● EXERCISE
Repeat the listing below line by line, exactly, leaving its pictures behind.
*** Opening of DATA FOR THIS EXERCISE ***
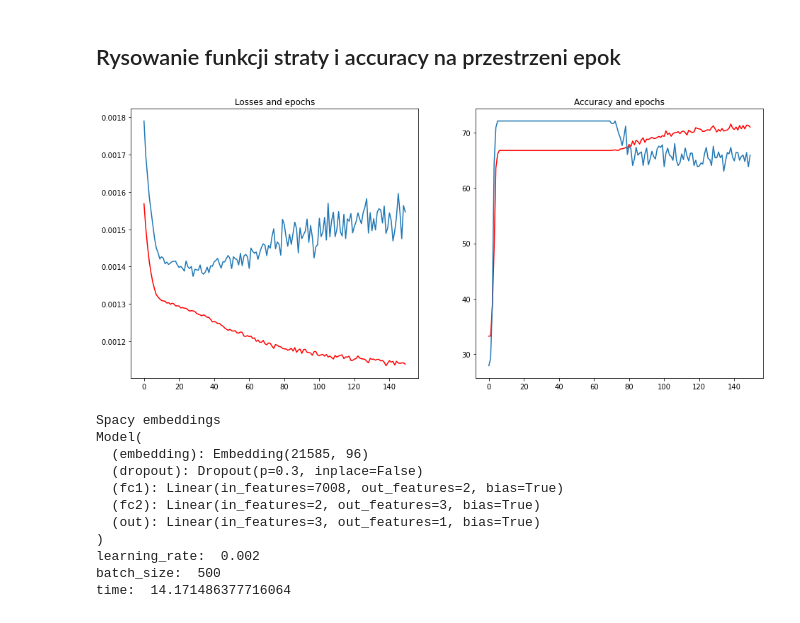
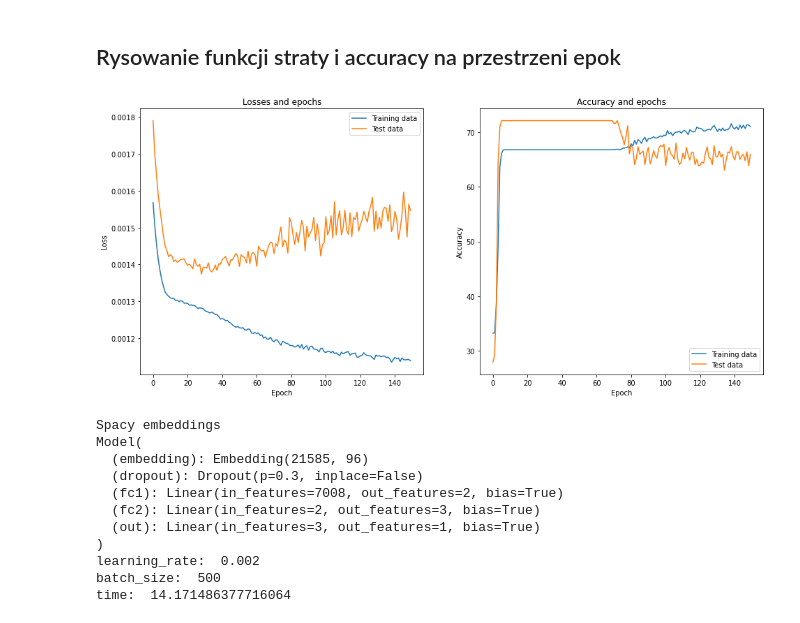
Before and after one commit to python-wizard-old/pytorch_offensive-language-classification, a Jupyter notebook: task_a_w2vec.ipynb, the cells around one changed output. Cells and saved outputs as stored; diff of their text form; code cells hidden in the pictures.

Commit message:
fixed graphs

```diff
--- a/task_a_w2vec.ipynb
+++ b/task_a_w2vec.ipynb
@@ -673,21 +673,29 @@ torch.Size([])
 ## Rysowanie funkcji straty i accuracy na przestrzeni epok
 # %%
 ## Plot loss functions over epochs
-
 fig, (ax1, ax2) = plt.subplots(1, 2, figsize=(16,7))
 
-
-ax1.plot(range(epochs), losses, c='r')
-ax1.plot(range(epochs), losses_test)
+ax1.plot(range(epochs), losses, label="Training data")
+ax1.plot(range(epochs), losses_test, label="Test data")
 ax1.set_title('Losses and epochs')
 
-ax2.plot(range(epochs), accuracy, c='r')
-ax2.plot(range(epochs), accuracy_test)
+ax1.legend(loc="upper right")
+
+ax2.plot(range(epochs), accuracy, label="Training data")
+ax2.plot(range(epochs), accuracy_test, label="Test data")
 ax2.set_title("Accuracy and epochs")
 
+ax2.legend(loc="lower right")
+
+ax1.set_xlabel('Epoch')
+ax1.set_ylabel('Loss')
+
+ax2.set_xlabel('Epoch')
+ax2.set_ylabel('Accuracy')
+
 plt.show()
 # %% [output]
-[figure, old version]
+[figure, new version]
 # %%
 # dictionary storing the data
 summary = {
```
Also changed, not shown: 1 other file.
*** Close of DATA FOR THIS EXERCISE ***
● SOLVED EXERCISE
Before and after one commit to python-wizard-old/pytorch_offensive-language-classification, a Jupyter notebook: task_a_w2vec.ipynb, the cells around one changed output. Cells and saved outputs as stored; diff of their text form; code cells hidden in the pictures.

Commit message:
fixed graphs

```diff
--- a/task_a_w2vec.ipynb
+++ b/task_a_w2vec.ipynb
@@ -673,21 +673,29 @@ torch.Size([])
 ## Rysowanie funkcji straty i accuracy na przestrzeni epok
 # %%
 ## Plot loss functions over epochs
-
 fig, (ax1, ax2) = plt.subplots(1, 2, figsize=(16,7))
 
-
-ax1.plot(range(epochs), losses, c='r')
-ax1.plot(range(epochs), losses_test)
+ax1.plot(range(epochs), losses, label="Training data")
+ax1.plot(range(epochs), losses_test, label="Test data")
 ax1.set_title('Losses and epochs')
 
-ax2.plot(range(epochs), accuracy, c='r')
-ax2.plot(range(epochs), accuracy_test)
+ax1.legend(loc="upper right")
+
+ax2.plot(range(epochs), accuracy, label="Training data")
+ax2.plot(range(epochs), accuracy_test, label="Test data")
 ax2.set_title("Accuracy and epochs")
 
+ax2.legend(loc="lower right")
+
+ax1.set_xlabel('Epoch')
+ax1.set_ylabel('Loss')
+
+ax2.set_xlabel('Epoch')
+ax2.set_ylabel('Accuracy')
+
 plt.show()
 # %% [output]
-[figure, old version]
+[figure, new version]
 # %%
 # dictionary storing the data
 summary = {
```
Also changed, not shown: 1 other file.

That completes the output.